The first Surgeon General’s report on physical activity and health was published in 1996; similar to the Surgeon General’s 1964 report on tobacco, it illuminated the broad body of evidence linking sedentary behavior to a wide range of negative health outcomes including:

  • Premature death
  • Heart disease (i.e. people who sit more than 4 hours/day have 125% increased heart disease risk)
  • Diabetes
  • Obesity
  • Hypertension
  • Deep Vein Thrombosis*
  • Metabolic disease
  • Certain Cancers (i.e. sitting more than 6/hours day is linked to a 30% increase in breast cancer)

Indeed, sitting more than 4 hours/day results in a 50% increased risk of death from any cause.

*New Zealand Medical Journal – hospitalizations due to blood clots are far more common in seated office workers than air travelers.

The World Health Organization now ranks physical inactivity as 4th largest killer globally, behind obesity. A 2010 American Cancer Society study followed 123,216 individuals (66,776 women and 53,440 men) from 1993-2006.

The alarming results:
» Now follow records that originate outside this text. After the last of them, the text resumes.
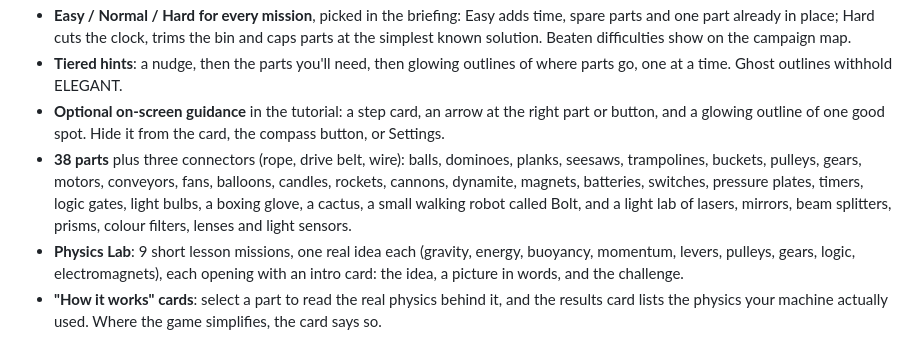
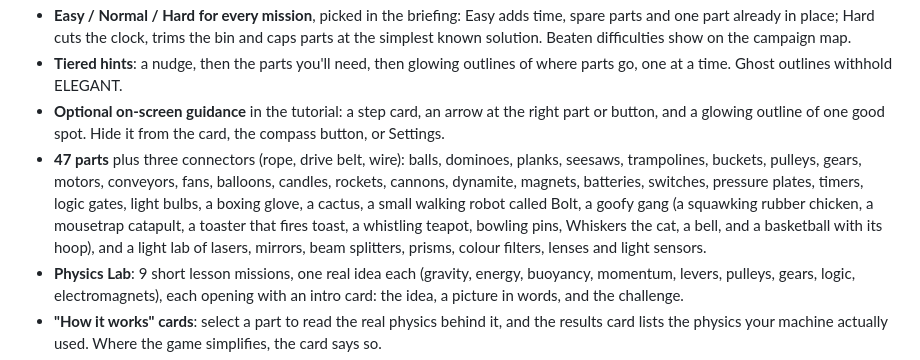
Before and after one commit to ProvisioInsights/Follyworks, a Markdown page: README.md, the part around the change. GitHub-like rendering.

Commit message:
Document noises, counted goals, tallies and the goofy parts
Co-Authored-By: Claude Opus 5.5 (1M context) <noreply@anthropic.com>
Claude-Session: https://claude.ai/code/session_014jw7oWQBk55fW4dqX4ojfD

```diff
--- a/README.md
+++ b/README.md
@@ -8,7 +8,7 @@ Follyworks is a 2D physics contraption puzzle game for the browser. Each puzzle
 - **Easy / Normal / Hard for every mission**, picked in the briefing: Easy adds time, spare parts and one part already in place; Hard cuts the clock, trims the bin and caps parts at the simplest known solution. Beaten difficulties show on the campaign map.
 - **Tiered hints**: a nudge, then the parts you'll need, then glowing outlines of where parts go, one at a time. Ghost outlines withhold ELEGANT.
 - **Optional on-screen guidance** in the tutorial: a step card, an arrow at the right part or button, and a glowing outline of one good spot. Hide it from the card, the compass button, or Settings.
-- **38 parts** plus three connectors (rope, drive belt, wire): balls, dominoes, planks, seesaws, trampolines, buckets, pulleys, gears, motors, conveyors, fans, balloons, candles, rockets, cannons, dynamite, magnets, batteries, switches, pressure plates, timers, logic gates, light bulbs, a boxing glove, a cactus, a small walking robot called Bolt, and a light lab of lasers, mirrors, beam splitters, prisms, colour filters, lenses and light sensors.
+- **47 parts** plus three connectors (rope, drive belt, wire): balls, dominoes, planks, seesaws, trampolines, buckets, pulleys, gears, motors, conveyors, fans, balloons, candles, rockets, cannons, dynamite, magnets, batteries, switches, pressure plates, timers, logic gates, light bulbs, a boxing glove, a cactus, a small walking robot called Bolt, a goofy gang (a squawking rubber chicken, a mousetrap catapult, a toaster that fires toast, a whistling teapot, bowling pins, Whiskers the cat, a bell, and a basketball with its hoop), and a light lab of lasers, mirrors, beam splitters, prisms, colour filters, lenses and light sensors.
 - **Physics Lab**: 9 short lesson missions, one real idea each (gravity, energy, buoyancy, momentum, levers, pulleys, gears, logic, electromagnets), each opening with an intro card: the idea, a picture in words, and the challenge.
 - **"How it works" cards**: select a part to read the real physics behind it, and the results card lists the physics your machine actually used. Where the game simplifies, the card says so.
 - **Three results per puzzle**: SOLVED, ELEGANT (few parts or a quick finish) and ABSURD (a long chain reaction). The results card explains each one.
```
Also changed, not shown: ARCHITECTURE.md (+4 -2 lines), DECISIONS.md (+6 -0 lines).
  • Women who were inactive and sat over 6 hours a day were 94% more likely to die during the time period studied than those who were physically active and sat less than 3 hours a day.
  • Men who were inactive and sat over 6 hours daily were 48% more likely to die than their standing counterparts.

These findings were independent of physical activity levels – the negative effects of sitting were just as strong in people who exercised regularly. Likewise, kids are becoming more out of shape with each passing year, with only 42% of kids being as fit as they should be. And, because cardiovascular fitness is one of the best indicators of lifelong health, this is a concerning statistic.


According to the CDC, we are spending 75 cents of every health care dollar on chronic conditions linked to sedentary behavior, like obesity, diabetes and heart disease.